“If she goes,” said the skipper, “I don’t care a curse. And she’s my boat, too.”

She went, trailing a fathom of weed behind her. From a slow two knots an hour she crawled up to a triumphant four. Anything beyond that made the struts quiver dangerously, and filled the engine-room with steam. Morning showed her out of sight of land, and there was a visible ripple under her bows; but she complained bitterly in her bowels, and, as though the noise had called it, there shot along across the purple sea a swift, dark proa, hawk-like and curious, which presently ranged alongside and wished to know if the Haliotis were helpless. Ships, even the steamers of the white men, had been known to break down in those waters, and the honest Malay and Javanese traders would sometimes aid them in their own peculiar way. But this ship was not full of lady passengers and well-dressed officers. Men, white, naked and savage, swarmed down her sides — some withred-hot iron bars, and others with large hammers – threw themselves upon those innocent inquiring strangers, and, before any man could say what had happened, were in full possession of the proa, while the lawful owners bobbed in the water overside. Half an hour later the proa’s cargo of sago and trepang, as well as a doubtful-minded compass, was in the Haliotis. The two huge triangular mat sails, with their seventy-foot yards and booms, had followed the cargo, and were being fitted to the stripped masts of the steamer.

They rose, they swelled, they filled, and the empty steamer visibly laid over as the wind took them. They gave her nearly three knots an hour, and what better could men ask? But if she had been forlorn before, this new purchase made her horrible to see. Imagine a respectable charwoman in the tights of a ballet-dancer rolling drunk along the streets, and you will come to some faint notion of the appearance of that nine-hundred-ton, well-decked, once schooner-rigged cargo-boat as she staggered under her new help, shouting and raving across the deep. With steam and sail that marvellous voyage continued; and the bright-eyed crew looked over the rail, desolate, unkempt, unshorn, shamelessly clothed beyond the decencies.
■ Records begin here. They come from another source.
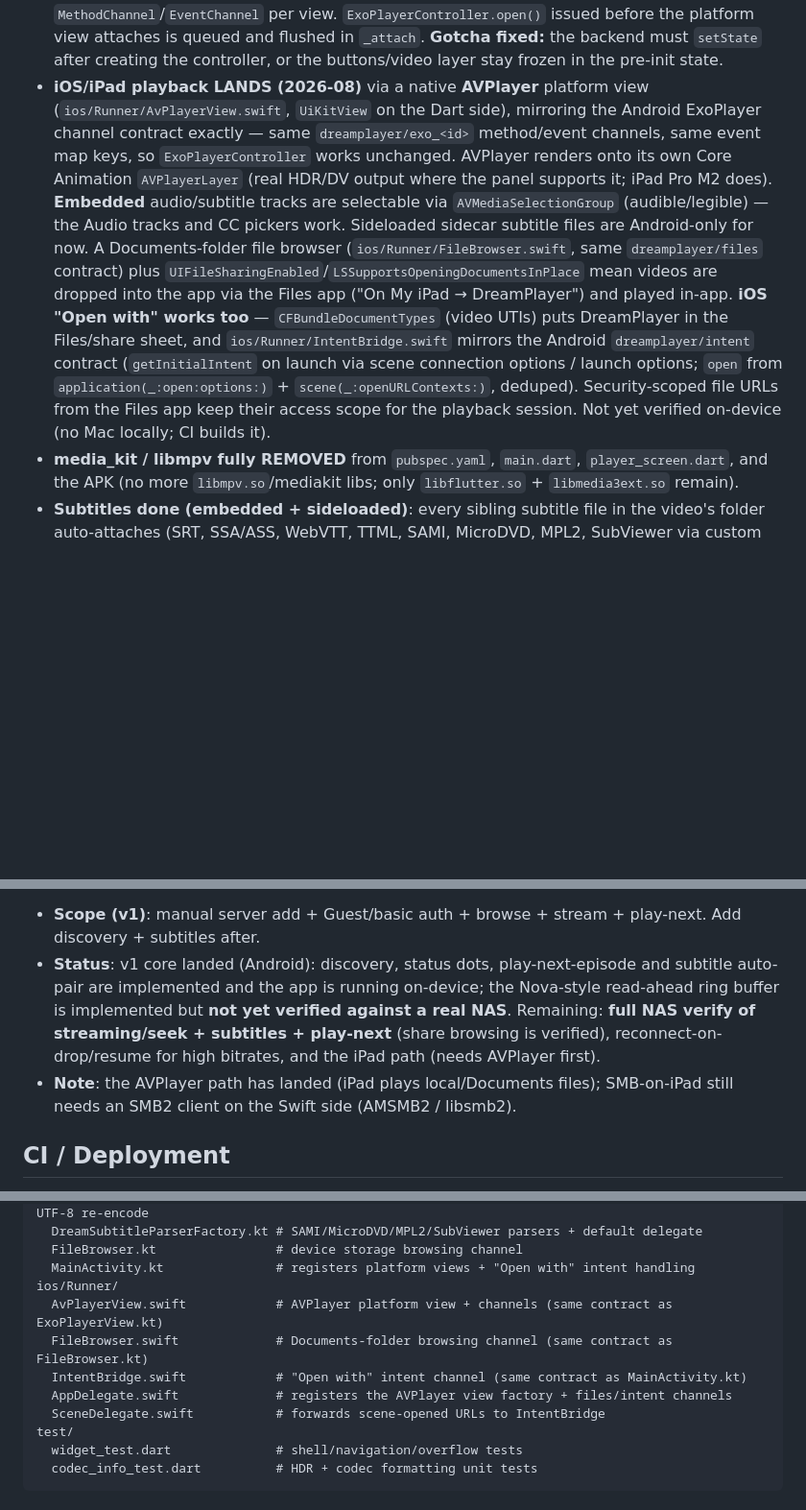
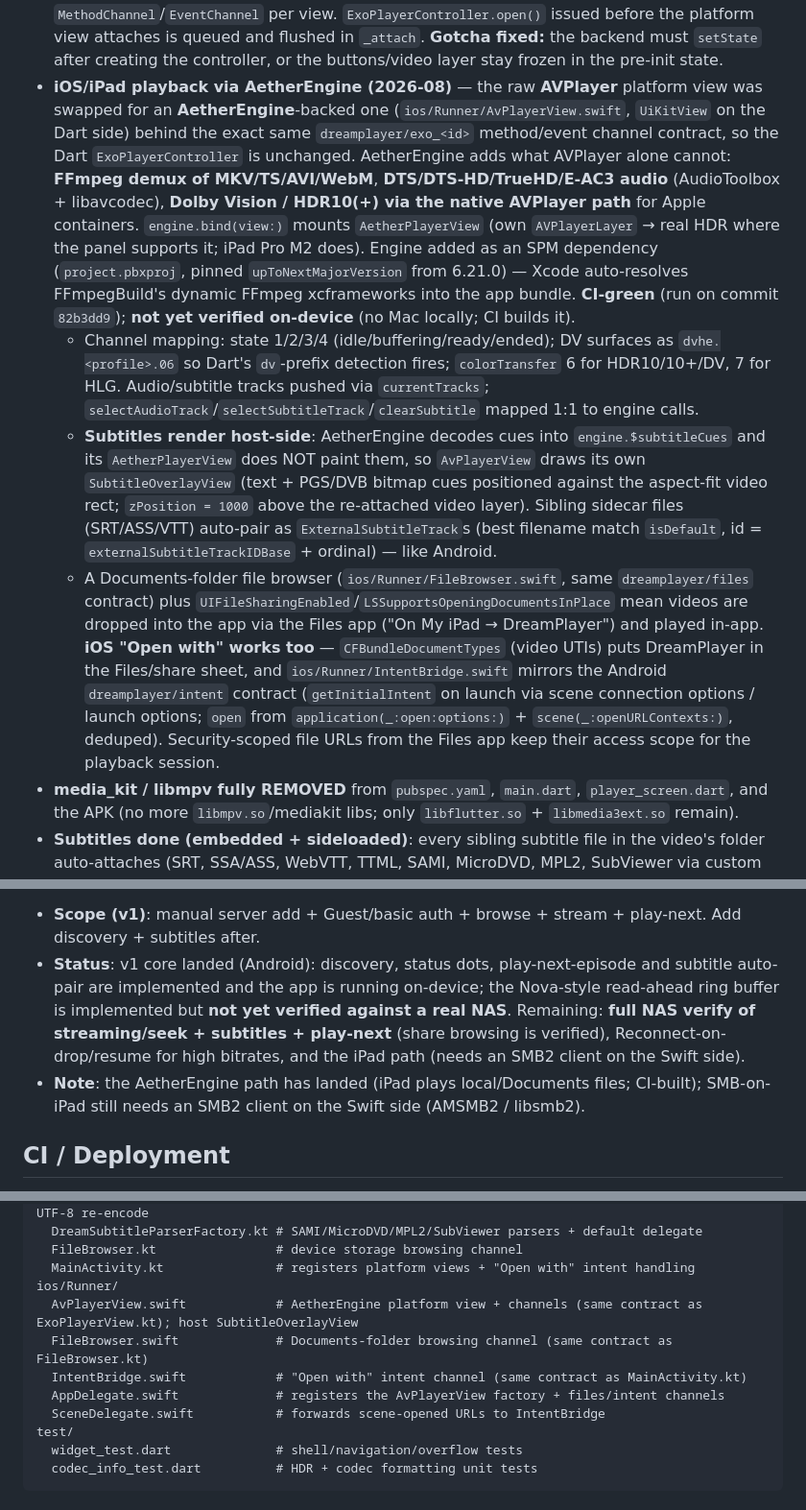
Before and after one commit to devxvoid/DreamPlayer, a Markdown page: AGENTS.md, 3 parts joined by grey strips. Shown at 96% size. GitHub-like rendering; blank space fills up the shorter version.

Commit message:
docs: update AGENTS.md for AetherEngine engine swap

```diff
--- a/AGENTS.md
+++ b/AGENTS.md
@@ -27,26 +27,42 @@ A video player app supporting:
   before the platform view attaches is queued and flushed in `_attach`.
   **Gotcha fixed:** the backend must `setState` after creating the controller,
   or the buttons/video layer stay frozen in the pre-init state.
-- **iOS/iPad playback LANDS (2026-08)** via a native **AVPlayer** platform view
-  (`ios/Runner/AvPlayerView.swift`, `UiKitView` on the Dart side), mirroring the
-  Android ExoPlayer channel contract exactly — same `dreamplayer/exo_<id>`
-  method/event channels, same event map keys, so `ExoPlayerController` works
-  unchanged. AVPlayer renders onto its own Core Animation `AVPlayerLayer` (real
-  HDR/DV output where the panel supports it; iPad Pro M2 does). **Embedded**
-  audio/subtitle tracks are selectable via `AVMediaSelectionGroup`
-  (audible/legible) — the Audio tracks and CC pickers work. Sideloaded sidecar
-  subtitle files are Android-only for now. A Documents-folder file browser
-  (`ios/Runner/FileBrowser.swift`, same `dreamplayer/files` contract) plus
-  `UIFileSharingEnabled`/`LSSupportsOpeningDocumentsInPlace` mean videos are
-  dropped into the app via the Files app ("On My iPad → DreamPlayer") and
-  played in-app. **iOS "Open with" works too** — `CFBundleDocumentTypes`
-  (video UTIs) puts DreamPlayer in the Files/share sheet, and
-  `ios/Runner/IntentBridge.swift` mirrors the Android `dreamplayer/intent`
-  contract (`getInitialIntent` on launch via scene connection options /
-  launch options; `open` from `application(_:open:options:)` +
-  `scene(_:openURLContexts:)`, deduped). Security-scoped file URLs from the
-  Files app keep their access scope for the playback session. Not yet verified
-  on-device (no Mac locally; CI builds it).
+- **iOS/iPad playback via AetherEngine (2026-08)** — the raw **AVPlayer**
+  platform view was swapped for an **AetherEngine**-backed one
+  (`ios/Runner/AvPlayerView.swift`, `UiKitView` on the Dart side) behind the
+  exact same `dreamplayer/exo_<id>` method/event channel contract, so the Dart
+  `ExoPlayerController` is unchanged. AetherEngine adds what AVPlayer alone
+  cannot: **FFmpeg demux of MKV/TS/AVI/WebM**, **DTS/DTS-HD/TrueHD/E-AC3 audio**
+  (AudioToolbox + libavcodec), **Dolby Vision / HDR10(+) via the native AVPlayer
+  path** for Apple containers. `engine.bind(view:)` mounts `AetherPlayerView`
+  (own `AVPlayerLayer` → real HDR where the panel supports it; iPad Pro M2
+  does). Engine added as an SPM dependency (`project.pbxproj`, pinned
+  `upToNextMajorVersion` from 6.21.0) — Xcode auto-resolves FFmpegBuild's
+  dynamic FFmpeg xcframeworks into the app bundle. **CI-green** (run on commit
+  `82b3dd9`); **not yet verified on-device** (no Mac locally; CI builds it).
+  - Channel mapping: state 1/2/3/4 (idle/buffering/ready/ended); DV surfaces as
+    `dvhe.<profile>.06` so Dart's `dv`-prefix detection fires; `colorTransfer`
+    6 for HDR10/10+/DV, 7 for HLG. Audio/subtitle tracks pushed via
+    `currentTracks`; `selectAudioTrack`/`selectSubtitleTrack`/`clearSubtitle`
+    mapped 1:1 to engine calls.
+  - **Subtitles render host-side**: AetherEngine decodes cues into
+    `engine.$subtitleCues` and its `AetherPlayerView` does NOT paint them, so
+    `AvPlayerView` draws its own `SubtitleOverlayView` (text + PGS/DVB bitmap
+    cues positioned against the aspect-fit video rect; `zPosition = 1000` above
+    the re-attached video layer). Sibling sidecar files (SRT/ASS/VTT) auto-pair
+    as `ExternalSubtitleTrack`s (best filename match `isDefault`, id =
+    `externalSubtitleTrackIDBase` + ordinal) — like Android.
+  - A Documents-folder file browser (`ios/Runner/FileBrowser.swift`, same
+    `dreamplayer/files` contract) plus
+    `UIFileSharingEnabled`/`LSSupportsOpeningDocumentsInPlace` mean videos are
+    dropped into the app via the Files app ("On My iPad → DreamPlayer") and
+    played in-app. **iOS "Open with" works too** — `CFBundleDocumentTypes`
+    (video UTIs) puts DreamPlayer in the Files/share sheet, and
+    `ios/Runner/IntentBridge.swift` mirrors the Android `dreamplayer/intent`
+    contract (`getInitialIntent` on launch via scene connection options /
+    launch options; `open` from `application(_:open:options:)` +
+    `scene(_:openURLContexts:)`, deduped). Security-scoped file URLs from the
+    Files app keep their access scope for the playback session.
 - **media_kit / libmpv fully REMOVED** from `pubspec.yaml`, `main.dart`,
   `player_screen.dart`, and the APK (no more `libmpv.so`/mediakit libs; only
   `libflutter.so` + `libmedia3ext.so` remain).
@@ -190,8 +206,8 @@ is the complete blueprint; the v1 was essentially done and only needed polish.
 3. *Playback*: direct streaming (no download) — Android = custom ExoPlayer `DataSource` over jcifs-ng seekable reads; iPad = `AVAssetResourceLoaderDelegate` serving bytes from the SMB stream; full seek; existing live HDR/codec chips unchanged; play-next-episode in folder; optional prefetch/cache-ahead setting + reconnect-on-drop/resume for high-bitrate files.
 4. *Extras*: auto-pair subtitles from same folder (`.srt`/`.ass`); pin recently-used servers on home screen; DNS/WINS hostname resolution for NAS names.
 - **Scope (v1)**: manual server add + Guest/basic auth + browse + stream + play-next. Add discovery + subtitles after.
-- **Status**: v1 core landed (Android): discovery, status dots, play-next-episode and subtitle auto-pair are implemented and the app is running on-device; the Nova-style read-ahead ring buffer is implemented but **not yet verified against a real NAS**. Remaining: **full NAS verify of streaming/seek + subtitles + play-next** (share browsing is verified), reconnect-on-drop/resume for high bitrates, and the iPad path (needs AVPlayer first).
-- **Note**: the AVPlayer path has landed (iPad plays local/Documents files); SMB-on-iPad still needs an SMB2 client on the Swift side (AMSMB2 / libsmb2).
+- **Status**: v1 core landed (Android): discovery, status dots, play-next-episode and subtitle auto-pair are implemented and the app is running on-device; the Nova-style read-ahead ring buffer is implemented but **not yet verified against a real NAS**. Remaining: **full NAS verify of streaming/seek + subtitles + play-next** (share browsing is verified), Reconnect-on-drop/resume for high bitrates, and the iPad path (needs an SMB2 client on the Swift side).
+- **Note**: the AetherEngine path has landed (iPad plays local/Documents files; CI-built); SMB-on-iPad still needs an SMB2 client on the Swift side (AMSMB2 / libsmb2).
 
 ## CI / Deployment
 
@@ -256,10 +272,10 @@ android/app/src/main/kotlin/com/dreamplayer/app/
   FileBrowser.kt                # device storage browsing channel
   MainActivity.kt               # registers platform views + "Open with" intent handling
 ios/Runner/
-  AvPlayerView.swift            # AVPlayer platform view + channels (same contract as ExoPlayerView.kt)
+  AvPlayerView.swift            # AetherEngine platform view + channels (same contract as ExoPlayerView.kt); host SubtitleOverlayView
   FileBrowser.swift             # Documents-folder browsing channel (same contract as FileBrowser.kt)
   IntentBridge.swift            # "Open with" intent channel (same contract as MainActivity.kt)
-  AppDelegate.swift             # registers the AVPlayer view factory + files/intent channels
+  AppDelegate.swift             # registers the AvPlayerView factory + files/intent channels
   SceneDelegate.swift           # forwards scene-opened URLs to IntentBridge
 test/
   widget_test.dart              # shell/navigation/overflow tests
```
Also changed, not shown: other parts of AGENTS.md (+1 -1 lines).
At the end of the third week she sighted the island of Pygang-Watai, whose harbour is the turning-point of a pearl sea-patrol. Here the gun-boats stay for a week ere they retrace their line. There is no village at Pygang-Watai; only a stream of water, some palms, and a harbour safe to rest in till the first violence of the southeast monsoon has blown itself out. They opened up the low coral beach, with its mound of whitewashed coal ready for supply, the deserted huts for the sailors, and the flagless flagstaff.

Next day there was no Haliotis – only a little proa rocking in the warm rain at the mouth of the harbour, whose crew watched with hungry eyes the smoke of a gunboat on the horizon.

Months afterwards there were a few lines in an English newspaper to the effect that some gunboat of some foreign Power had broken her back at the mouth of some far-away harbour by running at full speed into a sunken wreck.